There’s a good deal of discussion in the film about philosophies regarding dreams, death, hell, religion, and so forth. This adds to the psychological aspect of the film since it revolves around such supernatural or paranormal phenomena birthed out of an ancient evil covered up by the church. With the film having such a wide ensemble cast, they have plenty of room for differing opinions and beliefs, but don’t let this make you think the film gets bogged down by it. Not at all. As they uncover more truths, it enhances the fearful and foreboding atmosphere of the film. There is a haunting evil taking form in their presence, and it is slowly consuming them either physically or psychologically.
In everyone’s dreams, they see a transmission from the future of a dark figure exiting the front of the church they are all holed up in. They get only bits and pieces, but they all share it getting a little more each time they fall asleep. It is another piece of the foreboding doom that lies ahead of them, and it is immensely effective.
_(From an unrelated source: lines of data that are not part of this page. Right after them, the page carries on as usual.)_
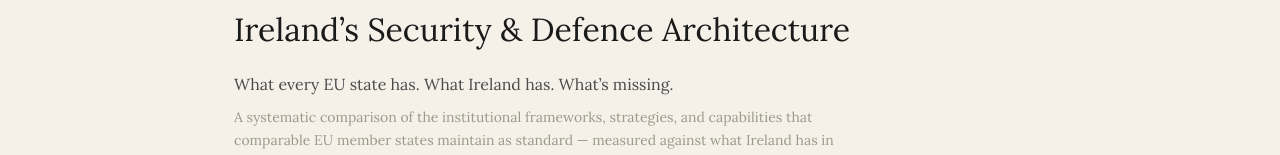
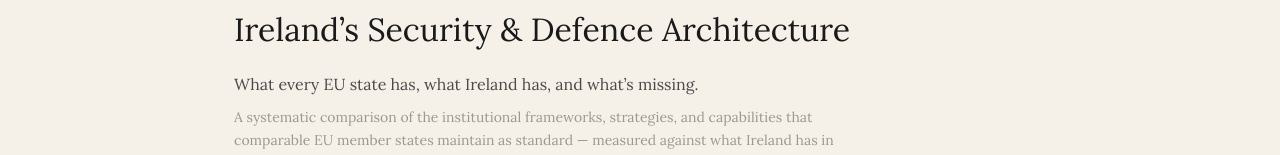
Before and after one commit to scosullivan/security-ireland, a Next.js app: page /checklist in a window 1280 px wide. Shown: the part 186-341 px from the top of the page. Built offline with nearby package versions, Linux system fonts and the light colour scheme.

Commit message:
Update page.tsx

```diff
--- a/src/app/checklist/page.tsx
+++ b/src/app/checklist/page.tsx
@@ -311,7 +311,7 @@ export default function Checklist() {
           Ireland&rsquo;s Security &amp; Defence Architecture
         </h1>
         <p style={{ fontFamily: 'var(--font-serif)', fontSize: '16px', color: 'var(--color-graphite)', lineHeight: 1.75, maxWidth: '640px', marginBottom: '8px' }}>
-          What every EU state has. What Ireland has. What&rsquo;s missing.
+          What every EU state has, what Ireland has, and what&rsquo;s missing.
         </p>
         <p style={{ fontFamily: 'var(--font-serif)', fontSize: '14px', color: 'var(--color-stone)', lineHeight: 1.65, maxWidth: '640px', marginBottom: '24px' }}>
           A systematic comparison of the institutional frameworks, strategies, and capabilities that comparable EU member states maintain as standard &mdash; measured against what Ireland has in place, what is partially developed, and what does not exist.
```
Prince of Darkness definitely has similarities to an old style zombie film where a group of mismatched people have to fend for their lives against an undead army. However, Carpenter just pushes it further with so much more substance and unsettling visuals. This really is a nightmare come to life. A constant theme in Carpenter’s Apocalypse Trilogy is some sort of force consuming humanity and deteriorating it into something entirely inhuman. In The Thing, it’s an actual alien life form that perfectly duplicates any organism it infects which could eventually wipe out the human race. With In The Mouth of Madness, reality is twisted and distorted to where people become psychotic and homicidal in the wake of ancient evil reclaiming our world. In Prince of Darkness, it’s sort of a bridge between the concepts. As an ancient evil slowly claws its way back into our world, it also consumes nature and humanity until they become entirely mindless, inhuman servants. Coming from three different screenwriters on three different films, that is an entirely fascinating conceptual arc.
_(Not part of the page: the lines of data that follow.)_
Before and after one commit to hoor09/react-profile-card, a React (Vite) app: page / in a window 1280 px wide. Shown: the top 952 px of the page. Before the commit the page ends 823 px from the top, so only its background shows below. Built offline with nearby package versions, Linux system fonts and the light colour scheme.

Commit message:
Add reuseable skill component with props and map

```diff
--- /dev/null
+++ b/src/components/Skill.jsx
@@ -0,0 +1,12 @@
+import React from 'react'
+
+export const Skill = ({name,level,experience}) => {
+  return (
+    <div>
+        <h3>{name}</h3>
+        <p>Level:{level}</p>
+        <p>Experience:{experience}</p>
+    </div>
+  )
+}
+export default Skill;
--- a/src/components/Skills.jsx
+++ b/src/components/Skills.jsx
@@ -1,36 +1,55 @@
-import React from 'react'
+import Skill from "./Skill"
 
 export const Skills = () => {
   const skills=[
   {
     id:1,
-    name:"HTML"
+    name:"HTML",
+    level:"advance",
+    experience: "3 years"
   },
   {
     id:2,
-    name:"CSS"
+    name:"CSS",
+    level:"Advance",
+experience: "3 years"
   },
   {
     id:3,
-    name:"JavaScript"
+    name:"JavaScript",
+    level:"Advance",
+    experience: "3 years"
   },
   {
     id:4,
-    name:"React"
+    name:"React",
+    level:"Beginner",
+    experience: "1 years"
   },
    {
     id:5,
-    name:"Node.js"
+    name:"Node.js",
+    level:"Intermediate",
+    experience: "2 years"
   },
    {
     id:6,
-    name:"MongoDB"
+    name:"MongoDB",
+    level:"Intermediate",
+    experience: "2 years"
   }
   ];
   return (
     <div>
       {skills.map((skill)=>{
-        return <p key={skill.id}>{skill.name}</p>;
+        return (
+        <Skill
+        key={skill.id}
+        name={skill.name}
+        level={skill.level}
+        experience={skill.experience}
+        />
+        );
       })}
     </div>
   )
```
This film is undoubtedly one of John Carpenter’s finest works. Some don’t take a good liking to it because of its slow, slow pace, and its focus more on suspense than physical intensity. Whatever the case, I find it to be a masterwork worthy of inclusion to anyone’s DVD collection. The cast is very good, fun at times, but solid always. The score is pure gold, a powerful accomplishment for Carpenter and Alan Howarth. As in any Carpenter film, the cinematography is stellar, and the direction is absolutely phenomenal! If you genuinely want to get creeped out to the max one dark, lonely night – this is the one film to watch! I won’t say that Prince of Darkness is a perfect film as the pace can be a detractor to its potential. Part of good tension and suspense is momentum, and it’s not entirely consistent here. However, it is a great flick, and I will give it a great 9 out of 10. If nothing else, the ending will grab you like only a John Carpenter film can!